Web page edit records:

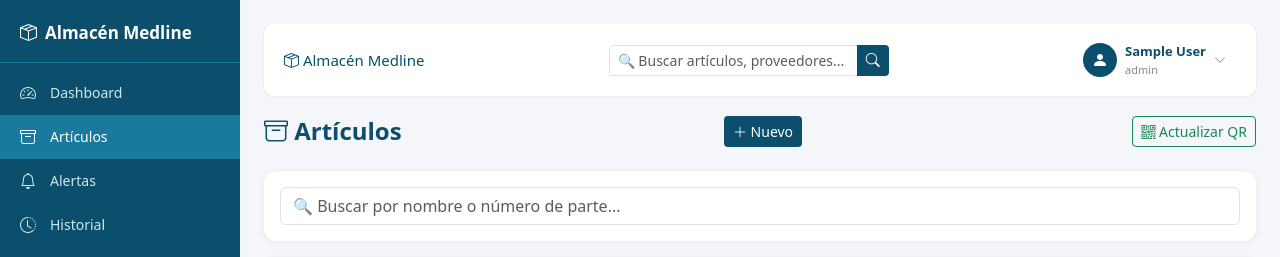
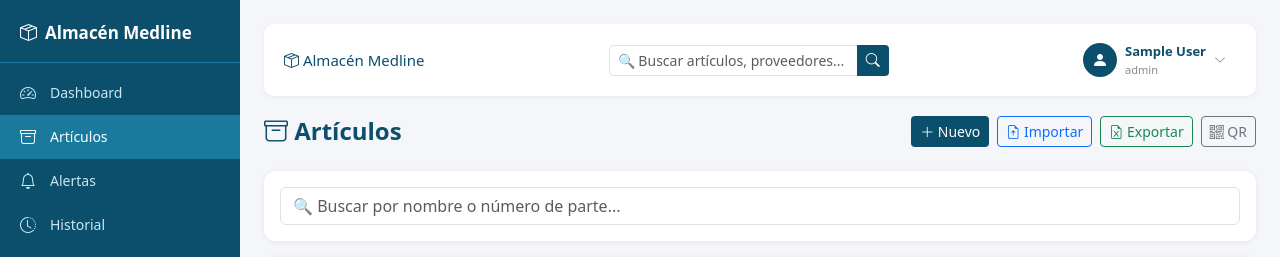
Before and after one commit to Jeju-6/almacen-medline-proveedores, a Flask app: page /articulos in a window 1280 px wide. Shown: the top 257 px of the page. Run offline with Flask 3, Linux system fonts and the light colour scheme; the visitor is signed in with stand-in values (Sample User, id 1); data that the repository does not hold is empty; some libraries are stand-ins or nearby versions.

Commit message:
Importar y exportar junto al boton nuevo en articulos

```diff
--- a/templates/articulos.html
+++ b/templates/articulos.html
@@ -17,20 +17,26 @@
 {% endblock %}
 
 {% block content %}
-<div class="d-flex justify-content-between align-items-center mb-4">
+<div class="d-flex justify-content-between align-items-center mb-4 flex-wrap gap-2">
   <h4 style="color:#0b4f6c; font-weight:700; margin:0;">
     <i class="bi bi-archive"></i> Artículos
   </h4>
   {% if session.rol == 'admin' %}
-  <a href="{{ url_for('nuevo_articulo') }}" class="btn btn-sm" style="background:#0b4f6c; color:#fff;">
-    <i class="bi bi-plus-lg"></i> Nuevo
-  </a>
-  {% endif %}
-  {% if session.rol == 'admin' %}
-  <a href="{{ url_for('actualizar_qr') }}" class="btn btn-sm btn-outline-success ms-2"
-     onclick="return confirm('¿Actualizar todos los QR para que apunten al sistema en línea?')">
-    <i class="bi bi-qr-code"></i> Actualizar QR
-  </a>
+  <div class="d-flex gap-2 flex-wrap">
+    <a href="{{ url_for('nuevo_articulo') }}" class="btn btn-sm" style="background:#0b4f6c; color:#fff;">
+      <i class="bi bi-plus-lg"></i> Nuevo
+    </a>
+    <a href="{{ url_for('importar') }}" class="btn btn-sm btn-outline-primary">
+      <i class="bi bi-file-earmark-arrow-up"></i> Importar
+    </a>
+    <a href="{{ url_for('exportar') }}" class="btn btn-sm btn-outline-success">
+      <i class="bi bi-file-earmark-excel"></i> Exportar
+    </a>
+    <a href="{{ url_for('actualizar_qr') }}" class="btn btn-sm btn-outline-secondary"
+       onclick="return confirm('¿Actualizar todos los QR para que apunten al sistema en línea?')">
+      <i class="bi bi-qr-code"></i> QR
+    </a>
+  </div>
   {% endif %}
 </div>
 
```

**Required action:** Without the pictures, write out every entry precisely as it appears.

**Output for this exercise:**
Before and after one commit to Jeju-6/almacen-medline-proveedores, a Flask app: page /articulos in a window 1280 px wide. Shown: the top 257 px of the page. Run offline with Flask 3, Linux system fonts and the light colour scheme; the visitor is signed in with stand-in values (Sample User, id 1); data that the repository does not hold is empty; some libraries are stand-ins or nearby versions.

Commit message:
Importar y exportar junto al boton nuevo en articulos

```diff
--- a/templates/articulos.html
+++ b/templates/articulos.html
@@ -17,20 +17,26 @@
 {% endblock %}
 
 {% block content %}
-<div class="d-flex justify-content-between align-items-center mb-4">
+<div class="d-flex justify-content-between align-items-center mb-4 flex-wrap gap-2">
   <h4 style="color:#0b4f6c; font-weight:700; margin:0;">
     <i class="bi bi-archive"></i> Artículos
   </h4>
   {% if session.rol == 'admin' %}
-  <a href="{{ url_for('nuevo_articulo') }}" class="btn btn-sm" style="background:#0b4f6c; color:#fff;">
-    <i class="bi bi-plus-lg"></i> Nuevo
-  </a>
-  {% endif %}
-  {% if session.rol == 'admin' %}
-  <a href="{{ url_for('actualizar_qr') }}" class="btn btn-sm btn-outline-success ms-2"
-     onclick="return confirm('¿Actualizar todos los QR para que apunten al sistema en línea?')">
-    <i class="bi bi-qr-code"></i> Actualizar QR
-  </a>
+  <div class="d-flex gap-2 flex-wrap">
+    <a href="{{ url_for('nuevo_articulo') }}" class="btn btn-sm" style="background:#0b4f6c; color:#fff;">
+      <i class="bi bi-plus-lg"></i> Nuevo
+    </a>
+    <a href="{{ url_for('importar') }}" class="btn btn-sm btn-outline-primary">
+      <i class="bi bi-file-earmark-arrow-up"></i> Importar
+    </a>
+    <a href="{{ url_for('exportar') }}" class="btn btn-sm btn-outline-success">
+      <i class="bi bi-file-earmark-excel"></i> Exportar
+    </a>
+    <a href="{{ url_for('actualizar_qr') }}" class="btn btn-sm btn-outline-secondary"
+       onclick="return confirm('¿Actualizar todos los QR para que apunten al sistema en línea?')">
+      <i class="bi bi-qr-code"></i> QR
+    </a>
+  </div>
   {% endif %}
 </div>
 
```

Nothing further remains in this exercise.